═══ SUPPLIED RECORDS
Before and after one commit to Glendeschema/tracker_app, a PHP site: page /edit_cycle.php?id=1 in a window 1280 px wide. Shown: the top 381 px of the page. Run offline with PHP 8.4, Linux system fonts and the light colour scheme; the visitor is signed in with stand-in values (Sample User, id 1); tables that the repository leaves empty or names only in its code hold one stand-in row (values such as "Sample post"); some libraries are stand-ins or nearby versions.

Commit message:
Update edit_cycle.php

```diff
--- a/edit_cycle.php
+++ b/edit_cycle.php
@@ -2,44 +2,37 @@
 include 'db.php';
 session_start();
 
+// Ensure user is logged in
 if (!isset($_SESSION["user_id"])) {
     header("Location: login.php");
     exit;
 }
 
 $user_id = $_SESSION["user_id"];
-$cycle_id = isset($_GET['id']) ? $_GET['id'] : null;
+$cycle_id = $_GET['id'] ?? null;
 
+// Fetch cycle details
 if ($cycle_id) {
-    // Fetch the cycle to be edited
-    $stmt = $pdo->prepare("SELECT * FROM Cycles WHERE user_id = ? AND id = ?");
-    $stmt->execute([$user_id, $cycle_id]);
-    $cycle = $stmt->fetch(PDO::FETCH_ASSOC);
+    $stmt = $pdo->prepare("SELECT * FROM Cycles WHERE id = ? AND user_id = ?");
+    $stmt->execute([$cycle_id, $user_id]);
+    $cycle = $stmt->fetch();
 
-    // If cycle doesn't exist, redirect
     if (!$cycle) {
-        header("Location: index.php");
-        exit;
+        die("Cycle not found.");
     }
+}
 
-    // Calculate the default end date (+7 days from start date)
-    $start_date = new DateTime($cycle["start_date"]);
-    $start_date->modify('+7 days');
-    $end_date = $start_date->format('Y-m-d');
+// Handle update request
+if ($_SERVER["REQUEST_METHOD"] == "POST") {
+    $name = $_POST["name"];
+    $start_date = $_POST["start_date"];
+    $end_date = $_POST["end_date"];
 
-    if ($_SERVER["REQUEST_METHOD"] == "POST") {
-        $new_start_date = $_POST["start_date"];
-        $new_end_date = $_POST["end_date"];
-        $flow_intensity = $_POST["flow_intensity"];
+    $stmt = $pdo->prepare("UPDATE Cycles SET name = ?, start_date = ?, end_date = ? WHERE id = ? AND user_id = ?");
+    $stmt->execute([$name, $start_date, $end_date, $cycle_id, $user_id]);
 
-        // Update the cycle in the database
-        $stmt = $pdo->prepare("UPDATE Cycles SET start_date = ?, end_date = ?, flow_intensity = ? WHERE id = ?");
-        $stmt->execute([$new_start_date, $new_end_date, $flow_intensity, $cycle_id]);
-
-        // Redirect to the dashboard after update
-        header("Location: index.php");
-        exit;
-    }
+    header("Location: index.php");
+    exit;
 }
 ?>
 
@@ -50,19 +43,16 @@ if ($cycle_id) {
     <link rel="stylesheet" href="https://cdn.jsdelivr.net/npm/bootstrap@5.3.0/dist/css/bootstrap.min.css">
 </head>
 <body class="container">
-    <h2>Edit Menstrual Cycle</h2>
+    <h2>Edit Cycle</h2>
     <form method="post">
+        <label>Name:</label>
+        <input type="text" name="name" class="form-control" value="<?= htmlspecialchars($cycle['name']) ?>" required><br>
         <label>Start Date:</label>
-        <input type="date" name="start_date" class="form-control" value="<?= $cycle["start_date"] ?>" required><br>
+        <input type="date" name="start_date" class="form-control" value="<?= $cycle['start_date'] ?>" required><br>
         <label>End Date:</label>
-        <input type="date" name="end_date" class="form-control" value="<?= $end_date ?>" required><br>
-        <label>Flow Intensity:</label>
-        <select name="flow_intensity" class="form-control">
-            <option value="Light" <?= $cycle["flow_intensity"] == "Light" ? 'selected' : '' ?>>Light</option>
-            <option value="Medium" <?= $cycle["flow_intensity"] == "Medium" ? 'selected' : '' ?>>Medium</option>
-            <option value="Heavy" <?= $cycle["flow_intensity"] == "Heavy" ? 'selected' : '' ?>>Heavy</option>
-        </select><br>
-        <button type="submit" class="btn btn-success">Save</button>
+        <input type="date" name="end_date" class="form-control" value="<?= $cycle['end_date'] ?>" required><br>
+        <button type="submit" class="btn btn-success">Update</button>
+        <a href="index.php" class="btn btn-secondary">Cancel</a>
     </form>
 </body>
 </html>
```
══════
## WHAT NEEDS TO BE DONE:
Each line of the listing is to be printed again, unchanged.

## EXERCISE SOLUTION:
Before and after one commit to Glendeschema/tracker_app, a PHP site: page /edit_cycle.php?id=1 in a window 1280 px wide. Shown: the top 381 px of the page. Run offline with PHP 8.4, Linux system fonts and the light colour scheme; the visitor is signed in with stand-in values (Sample User, id 1); tables that the repository leaves empty or names only in its code hold one stand-in row (values such as "Sample post"); some libraries are stand-ins or nearby versions.

Commit message:
Update edit_cycle.php

```diff
--- a/edit_cycle.php
+++ b/edit_cycle.php
@@ -2,44 +2,37 @@
 include 'db.php';
 session_start();
 
+// Ensure user is logged in
 if (!isset($_SESSION["user_id"])) {
     header("Location: login.php");
     exit;
 }
 
 $user_id = $_SESSION["user_id"];
-$cycle_id = isset($_GET['id']) ? $_GET['id'] : null;
+$cycle_id = $_GET['id'] ?? null;
 
+// Fetch cycle details
 if ($cycle_id) {
-    // Fetch the cycle to be edited
-    $stmt = $pdo->prepare("SELECT * FROM Cycles WHERE user_id = ? AND id = ?");
-    $stmt->execute([$user_id, $cycle_id]);
-    $cycle = $stmt->fetch(PDO::FETCH_ASSOC);
+    $stmt = $pdo->prepare("SELECT * FROM Cycles WHERE id = ? AND user_id = ?");
+    $stmt->execute([$cycle_id, $user_id]);
+    $cycle = $stmt->fetch();
 
-    // If cycle doesn't exist, redirect
     if (!$cycle) {
-        header("Location: index.php");
-        exit;
+        die("Cycle not found.");
     }
+}
 
-    // Calculate the default end date (+7 days from start date)
-    $start_date = new DateTime($cycle["start_date"]);
-    $start_date->modify('+7 days');
-    $end_date = $start_date->format('Y-m-d');
+// Handle update request
+if ($_SERVER["REQUEST_METHOD"] == "POST") {
+    $name = $_POST["name"];
+    $start_date = $_POST["start_date"];
+    $end_date = $_POST["end_date"];
 
-    if ($_SERVER["REQUEST_METHOD"] == "POST") {
-        $new_start_date = $_POST["start_date"];
-        $new_end_date = $_POST["end_date"];
-        $flow_intensity = $_POST["flow_intensity"];
+    $stmt = $pdo->prepare("UPDATE Cycles SET name = ?, start_date = ?, end_date = ? WHERE id = ? AND user_id = ?");
+    $stmt->execute([$name, $start_date, $end_date, $cycle_id, $user_id]);
 
-        // Update the cycle in the database
-        $stmt = $pdo->prepare("UPDATE Cycles SET start_date = ?, end_date = ?, flow_intensity = ? WHERE id = ?");
-        $stmt->execute([$new_start_date, $new_end_date, $flow_intensity, $cycle_id]);
-
-        // Redirect to the dashboard after update
-        header("Location: index.php");
-        exit;
-    }
+    header("Location: index.php");
+    exit;
 }
 ?>
 
@@ -50,19 +43,16 @@ if ($cycle_id) {
     <link rel="stylesheet" href="https://cdn.jsdelivr.net/npm/bootstrap@5.3.0/dist/css/bootstrap.min.css">
 </head>
 <body class="container">
-    <h2>Edit Menstrual Cycle</h2>
+    <h2>Edit Cycle</h2>
     <form method="post">
+        <label>Name:</label>
+        <input type="text" name="name" class="form-control" value="<?= htmlspecialchars($cycle['name']) ?>" required><br>
         <label>Start Date:</label>
-        <input type="date" name="start_date" class="form-control" value="<?= $cycle["start_date"] ?>" required><br>
+        <input type="date" name="start_date" class="form-control" value="<?= $cycle['start_date'] ?>" required><br>
         <label>End Date:</label>
-        <input type="date" name="end_date" class="form-control" value="<?= $end_date ?>" required><br>
-        <label>Flow Intensity:</label>
-        <select name="flow_intensity" class="form-control">
-            <option value="Light" <?= $cycle["flow_intensity"] == "Light" ? 'selected' : '' ?>>Light</option>
-            <option value="Medium" <?= $cycle["flow_intensity"] == "Medium" ? 'selected' : '' ?>>Medium</option>
-            <option value="Heavy" <?= $cycle["flow_intensity"] == "Heavy" ? 'selected' : '' ?>>Heavy</option>
-        </select><br>
-        <button type="submit" class="btn btn-success">Save</button>
+        <input type="date" name="end_date" class="form-control" value="<?= $cycle['end_date'] ?>" required><br>
+        <button type="submit" class="btn btn-success">Update</button>
+        <a href="index.php" class="btn btn-secondary">Cancel</a>
     </form>
 </body>
 </html>
```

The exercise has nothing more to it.